So what makes an amazing hand hygiene poster? Well, it appears that the key is to create a powerful and compelling message that’s backed up by an obvious answer – namely, the product in question. Sometimes eliciting fear works, but a simple, cleverly executed message can also do the trick.
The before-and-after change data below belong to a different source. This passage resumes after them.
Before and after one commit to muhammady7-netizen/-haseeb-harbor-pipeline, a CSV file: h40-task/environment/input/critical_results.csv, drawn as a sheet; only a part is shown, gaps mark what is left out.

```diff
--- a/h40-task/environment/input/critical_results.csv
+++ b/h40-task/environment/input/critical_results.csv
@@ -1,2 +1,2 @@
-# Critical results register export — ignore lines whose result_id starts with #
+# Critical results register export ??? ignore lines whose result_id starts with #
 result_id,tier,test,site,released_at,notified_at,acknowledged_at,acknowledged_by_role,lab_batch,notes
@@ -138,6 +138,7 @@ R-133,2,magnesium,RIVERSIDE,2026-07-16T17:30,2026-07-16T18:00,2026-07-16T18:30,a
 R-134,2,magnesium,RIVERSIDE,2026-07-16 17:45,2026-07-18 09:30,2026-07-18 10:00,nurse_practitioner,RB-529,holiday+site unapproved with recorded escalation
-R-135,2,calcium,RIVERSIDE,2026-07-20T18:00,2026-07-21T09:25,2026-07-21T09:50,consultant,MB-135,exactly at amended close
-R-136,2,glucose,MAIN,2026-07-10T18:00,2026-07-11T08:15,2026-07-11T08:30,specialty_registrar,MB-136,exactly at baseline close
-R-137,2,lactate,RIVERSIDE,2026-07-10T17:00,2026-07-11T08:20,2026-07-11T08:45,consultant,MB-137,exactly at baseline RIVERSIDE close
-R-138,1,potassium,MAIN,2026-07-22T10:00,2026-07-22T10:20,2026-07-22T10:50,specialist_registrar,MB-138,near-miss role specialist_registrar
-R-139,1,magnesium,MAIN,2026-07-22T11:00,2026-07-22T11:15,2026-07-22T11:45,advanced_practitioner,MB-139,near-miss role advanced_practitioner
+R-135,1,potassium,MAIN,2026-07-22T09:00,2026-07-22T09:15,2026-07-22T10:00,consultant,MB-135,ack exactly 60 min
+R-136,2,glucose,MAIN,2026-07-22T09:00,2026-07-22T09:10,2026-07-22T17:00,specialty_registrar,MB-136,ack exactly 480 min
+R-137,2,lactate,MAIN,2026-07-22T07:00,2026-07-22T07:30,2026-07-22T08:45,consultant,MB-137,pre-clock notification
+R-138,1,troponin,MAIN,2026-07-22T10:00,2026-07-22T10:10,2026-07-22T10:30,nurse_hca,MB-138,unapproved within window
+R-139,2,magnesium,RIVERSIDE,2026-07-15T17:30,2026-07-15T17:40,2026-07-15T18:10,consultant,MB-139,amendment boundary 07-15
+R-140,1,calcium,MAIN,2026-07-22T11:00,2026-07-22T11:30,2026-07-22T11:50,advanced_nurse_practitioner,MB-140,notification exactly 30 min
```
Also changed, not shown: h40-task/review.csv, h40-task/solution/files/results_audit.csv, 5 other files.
One particular solution, it seems, is to make people aware of the potentially harmful things they touch on a day-to-day basis without even realizing it. Read on for ten powerfully creative ads that make us want to take better care of our hands.

10. Just Liquid Soap

10. Just Liquid Soap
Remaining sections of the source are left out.